The suitably hazy and neon basement of Patterns in Brighton plays host to an evening of rising psychedelic bands from the nearby vicinity and an audience that leans heavily towards the teenage demographic. Like stumbling accidentally into some unknown after school disco fuelled by Cherryade and stratospheric hormones. The tone of the evening set and fixed at confusion, never seems really to shift from there.
The first band of the evening are Method Actress
, a foursome from Brighton, whose dreamy music washes softly and whimsically from one end to another beginning without pause.
Following them, is Underwater Boys
, a dream pop duo of two brothers from the South East, Tom and Nicholas Klar backed with an able band. Their look - all 90s Hacienda and bowl cuts, juxtaposes their often mixed bag sound. Like a cross between Pearl Jam, Jesus and Mary Chain, Mamas and Papa's with shades of Zeppelin and the Mondays thrown in. Their musical dexterity, clear song arcs, and togetherness surprises and ignites the crowd into a moshing frenzy, leaving them wanting more as their short set draws to a close.

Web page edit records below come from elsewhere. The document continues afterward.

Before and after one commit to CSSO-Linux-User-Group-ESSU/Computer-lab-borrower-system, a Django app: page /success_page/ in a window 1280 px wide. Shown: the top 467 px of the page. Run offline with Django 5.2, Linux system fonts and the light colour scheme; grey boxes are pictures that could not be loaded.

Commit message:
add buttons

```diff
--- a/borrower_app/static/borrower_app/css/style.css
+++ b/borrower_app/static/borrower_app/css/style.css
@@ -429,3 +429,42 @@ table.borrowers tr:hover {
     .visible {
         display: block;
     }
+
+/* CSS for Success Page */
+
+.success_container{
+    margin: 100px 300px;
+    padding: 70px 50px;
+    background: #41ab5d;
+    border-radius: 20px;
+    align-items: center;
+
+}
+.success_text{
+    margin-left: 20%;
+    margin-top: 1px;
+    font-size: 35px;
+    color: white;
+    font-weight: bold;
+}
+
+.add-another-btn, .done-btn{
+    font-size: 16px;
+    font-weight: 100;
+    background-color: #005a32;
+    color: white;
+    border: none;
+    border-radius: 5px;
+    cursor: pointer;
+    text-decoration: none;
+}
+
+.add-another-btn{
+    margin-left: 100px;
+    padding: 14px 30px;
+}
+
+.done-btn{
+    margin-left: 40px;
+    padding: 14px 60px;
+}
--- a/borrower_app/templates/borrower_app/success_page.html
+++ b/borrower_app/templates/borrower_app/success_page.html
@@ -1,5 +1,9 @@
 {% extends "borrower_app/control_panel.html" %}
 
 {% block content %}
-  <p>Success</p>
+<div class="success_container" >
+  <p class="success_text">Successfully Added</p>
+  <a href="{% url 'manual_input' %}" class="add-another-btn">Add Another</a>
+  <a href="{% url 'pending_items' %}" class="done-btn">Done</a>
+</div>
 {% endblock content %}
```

The headliners of the evening White Room have clearly been making themselves known with the increase in crowd size heralding their set. Plus celebrity endorsements such as Paul Weller, Myles Kane and Sara Cox, make the anticipation palpable.
, a five-piece made up of a seeming collection of university stoners fronted by a deranged and hyperactive Domhnall Gleeson-lookalike, are tight, self-assured, and appear to relish the captivated audience.
Quickly it becomes apparent that their impressive recorded material differs greatly from the live sound we're witnessing. Largely due to the poor sound in the venue. Despite this, their set is peppered with songs that are well crafted and vocals that soar, on occasion.
Songs like 'Stole The IV'
offer catchy hooks and spells of Roxy Music combined, with Pink Floyd and the Kaiser Chiefs. That strange concoction, like an accidental recipe is unique and often refreshing, and will appeal hugely to some but could leave others confused.
Jake Smallwood is confident as a front man and certainly knows how to best engage with his audience. On occasion however, the band drifts away into swirly jams, or explorations of Rocky Horror Show indie homage. As strange indeed as it sounds. It's not long though before they're back to delivering their unique form of passioned indie anthems with unabridged ambition.
White Room are definitely a talented band with some good songs, a superstar frontman and a noticeable following. Overall though, the live show can, at times be confusing and leave you feeling like you've missed something. The point, maybe.
Listen to White Room's Double EP 'Eight' below